    So I’m thrilled (and relieved) that, as of today, Practical Empathy is finally available! And not just in paperback; like all of our books, it’s also available in DRM-free PDF, MOBI, and ePUB formats. Learn more at the book’s site, where you can sample the table of contents, illustrations, FAQ, and read testimonials like this one from Karen McGrane:

    Your product design should be informed by a deep understanding of user goals. In Practical Empathy, Indi outlines a way of working that goes beyond data-driven research methods to deliver genuine empathy for the people who use the things we make.

    By the way, I know what you’re thinking: everyone’s talking about “empathy” lately. Are we at the point of having reached peak empathy? The answer really depends on what we mean by the word.

    And Indi’s take on empathy is quite different than what you might assume:

    This book is not about the kind of empathy where you feel the same emotions as another person. It’s about understanding how another person thinks—what’s going on inside her head and heart. And most importantly, it’s about acknowledging her reasoning and emotions as valid, even if they differ from your own understanding. This acknowledgment has all sorts of practical applications, especially in your work. This book explores using empathy in your work, both in the way you make things and the way you interact with people.

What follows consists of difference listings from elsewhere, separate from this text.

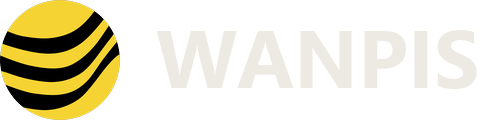
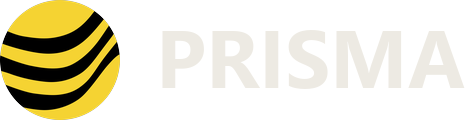
Rename app to PRISMA - Production & Reliability Information System for Mining Analytics

diff --git a/eq_dashboard/core/dataprod.py b/eq_dashboard/core/dataprod.py
@@ -22,7 +22,7 @@ from core.validate import DATASET, HOUR_SLOTS, META_SHEET, SHEETS, TEMPLATE_VERS
 
 NAME_RE = re.compile(r"data[_ -]?prod[_ -]?(\d{4})[-_]?(\d{2})", re.I)
 MAX_ROWS = 100_000          # validation / formatting range per sheet
-HEAD_FILL = PatternFill("solid", fgColor="F2C230")  # WANPIS hi-vis yellow
+HEAD_FILL = PatternFill("solid", fgColor="F2C230")  # PRISMA hi-vis yellow
 HEAD_FONT = Font(bold=True, color="141517")
 TITLE_FONT = Font(bold=True, size=13)
 FORMATS = {"date": "yyyy-mm-dd", "time": "hh:mm", "datetime": "yyyy-mm-dd hh:mm", "number": "#,##0.00",
@@ -67,7 +67,7 @@ def _sheet(wb: Workbook, sh: Sheet, rows: list[list] | None = None, lists: dict[
         cell.fill, cell.font = HEAD_FILL, HEAD_FONT
         cell.alignment = Alignment(horizontal="center", vertical="center", wrap_text=True)
         note = c.desc + (f"\nExample: {c.example}" if c.example is not None else "")
-        cell.comment = Comment(note, "WANPIS", width=260, height=90)
+        cell.comment = Comment(note, "PRISMA", width=260, height=90)
         letter = get_column_letter(j)
         width = 6 if c.name in HOUR_SLOTS else max(11, min(34, len(c.name) + 4))
         if c.kind in ("datetime",):
@@ -151,7 +151,7 @@ def _readme(wb: Workbook, title: str, lines: list[str]) -> None:
 def _meta(wb: Workbook, kind: str, extra: dict[str, str]) -> None:
     ws = wb.create_sheet(META_SHEET)
     rows = {"dataset": DATASET, "template_version": str(TEMPLATE_VERSION), "kind": kind,
-            "generated_at": now_wib().strftime("%Y-%m-%d %H:%M WIB"), "app": "WANPIS", **extra}
+            "generated_at": now_wib().strftime("%Y-%m-%d %H:%M WIB"), "app": "PRISMA", **extra}
     for k, v in rows.items():
         ws.append([k, v])
     ws.sheet_state = "hidden"
@@ -178,7 +178,7 @@ RULES = [
     "Extra columns are allowed and ignored. Empty rows are skipped.",
     "Dates must be real Excel dates, times real Excel times (hover a header to see its description and an example).",
     "Save as .xlsx or .xlsb and name it Data_Prod_YYYY-MM.xlsx, for example Data_Prod_2026-09.xlsx.",
-    "Upload it in WANPIS → Data → Data_Prod → Import. Structure and data quality are checked before anything is saved.",
+    "Upload it in PRISMA → Data → Data_Prod → Import. Structure and data quality are checked before anything is saved.",
 ]
 
 
@@ -186,8 +186,8 @@ RULES = [
 def build_template(sites: list[str], units: pd.DataFrame | None = None) -> bytes:
     """Blank Data_Prod workbook. `units` (unit_id, type, description, model, manufacturer, site) pre-fills Populasi."""
     wb = Workbook()
-    _readme(wb, "WANPIS · Data_Prod template", [
-        "Wahana Production Analysis Information System — monthly production data workbook.", "", *RULES])
+    _readme(wb, "PRISMA · Data_Prod template", [
+        "Production & Reliability Information System for Mining Analytics — monthly production data workbook.", "", *RULES])
     lists = _lists(wb, sites)
     for sh in SHEETS:
         rows = _unit_rows(units) if sh.name == "Populasi Unit" and units is not None and len(units) else None
@@ -230,8 +230,8 @@ def export_workbook(t: dict[str, pd.DataFrame], month: dt.date, sites: list[str]
     """`t` holds stored tables keyed like repo.EXPLORER_TABLES short names: units, events, ritase, coal, fuel,
     receipt. The result re-imports to the same numbers (round trip)."""
     wb = Workbook()
-    _readme(wb, f"WANPIS · Data_Prod export · {month:%B %Y} · {', '.join(sites)}", [
-        "Exported from WANPIS (PUBLISHED data). Edit in Excel and upload again to create a new version.",
+    _readme(wb, f"PRISMA · Data_Prod export · {month:%B %Y} · {', '.join(sites)}", [
+        "Exported from PRISMA (PUBLISHED data). Edit in Excel and upload again to create a new version.",
         "Stoppages, weeks and data quality are recalculated on upload, so they are not part of this file.", "",
         *RULES])
     lists = _lists(wb, sites)

diff --git a/eq_dashboard/core/brand.py b/eq_dashboard/core/brand.py
@@ -1,7 +1,8 @@
-"""WANPIS branding: name, logo assets and the sign-in screen layout."""
+"""PRISMA branding: name, logo assets and the sign-in screen layout."""
 from __future__ import annotations
 
 import base64
+import html
 from functools import lru_cache
 from pathlib import Path
 
@@ -9,8 +10,8 @@ import streamlit as st
 
 from core import theme as T
 
-NAME = "WANPIS"
-FULL_NAME = "Wahana Production Analysis Information System"
+NAME = "PRISMA"
+FULL_NAME = "Production & Reliability Information System for Mining Analytics"
 COMPANY = "PT WBK"
 BRAND_DIR = Path(__file__).resolve().parent.parent / "static" / "brand"
 ICON = str(BRAND_DIR / "logo-128.png")
@@ -66,7 +67,7 @@ def brand_panel() -> None:
     st.html(f"""<div class="wp-brand"><div>
 <img src="{data_uri('logo-128.png')}" alt="WBK logo">
 <div class="wp-name">{NAME}</div>
-<div class="wp-full">{FULL_NAME}</div>
+<div class="wp-full">{html.escape(FULL_NAME)}</div>
 <div class="wp-what">Equipment availability, reliability, production and fuel for every site,
 from the monthly Data_Prod workbook to the control-room TV.</div>
 </div><div class="wp-co">{COMPANY}</div></div>""")

diff --git a/eq_dashboard/core/validate.py b/eq_dashboard/core/validate.py
@@ -120,7 +120,7 @@ class StructureError(ValueError):
 
 
 def template_meta(raw: dict[str, pd.DataFrame]) -> dict[str, str]:
-    """Key/value pairs from the hidden _meta sheet of a WANPIS template or export ({} for other workbooks)."""
+    """Key/value pairs from the hidden _meta sheet of a PRISMA template or export ({} for other workbooks)."""
     m = raw.get(META_SHEET)
     if m is None or m.shape[1] < 2:
         return {}

diff --git a/eq_dashboard/auth/authenticator.py b/eq_dashboard/auth/authenticator.py
@@ -17,7 +17,7 @@ from db import models as m
 from db.engine import session_scope
 
 COOKIE_NAME = "eqdash_auth"
-LOGIN_FIELDS = {"Form name": "Sign in to WANPIS", "Username": "Username", "Password": "Password", "Login": "Sign in"}
+LOGIN_FIELDS = {"Form name": "Sign in to PRISMA", "Username": "Username", "Password": "Password", "Login": "Sign in"}
 
 
 def _cookie_key() -> str:

diff --git a/eq_dashboard/cli.py b/eq_dashboard/cli.py
@@ -116,7 +116,7 @@ def cmd_reset_password(a):
 
 
 def main():
-    p = argparse.ArgumentParser(description="WANPIS CLI")
+    p = argparse.ArgumentParser(description="PRISMA CLI")
     sub = p.add_subparsers(required=True)
     sub.add_parser("migrate").set_defaults(fn=cmd_migrate)
     x = sub.add_parser("ingest")

diff --git a/plan.md b/plan.md
@@ -311,3 +311,6 @@ Hasil design critique: tampilan lama generik (8 kartu setara, merah di mana-mana
 - **Nomor baris Excel** (`row_ref`) disimpan di event, ritase, coal, fuel, receipt; tampil sebagai kolom "Excel row" di Data explorer. Perbaikan: nomor baris sebelumnya bergeser setelah baris kosong di tengah sheet (juga di DQ findings). Bulan lama perlu diimport ulang untuk mengisi kolom ini.
 - **Monitoring**: backup.sh mencatat backup_ok/backup_failed ke audit log; panel **System health** (Admin, halaman Data status): backup terakhir (oranye bila gagal/> 36 jam), TV offline > 15 menit, akun terkunci, login gagal 24 jam. Rotasi log Docker (5 × 10 MB per container), log Streamlit bertimestamp, error import dicatat ke log.
 - Migrasi `c8d2e3f4a5b6`.
+
+## Revisi 13 — nama aplikasi PRISMA (2026-09-28)
+- Nama baru: **PRISMA — Production & Reliability Information System for Mining Analytics** (menggantikan WANPIS). Diterapkan di judul tab, wordmark sidebar, halaman login, header TV, template & export Data_Prod, CLI, README. Nama terpusat di `core/brand.py`.

diff --git a/eq_dashboard/README.md b/eq_dashboard/README.md
@@ -1,4 +1,4 @@
-# WANPIS — Wahana Production Analysis Information System
+# PRISMA — Production & Reliability Information System for Mining Analytics
 
 Aplikasi web untuk kinerja alat dan produksi tambang per site. Sumber datanya workbook bulanan **Data_Prod** (.xlsb/.xlsx) ditambah target bulanan per site.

    Yes, we all could stand to be more empathetic in the ways we feel about others. But Indi’s book focuses on cognitive empathy, which offers a huge and hugely practical payoff to anyone involved in just about any aspect of design. We hope you’ll enjoy the payoff from reading from Practical Empathy.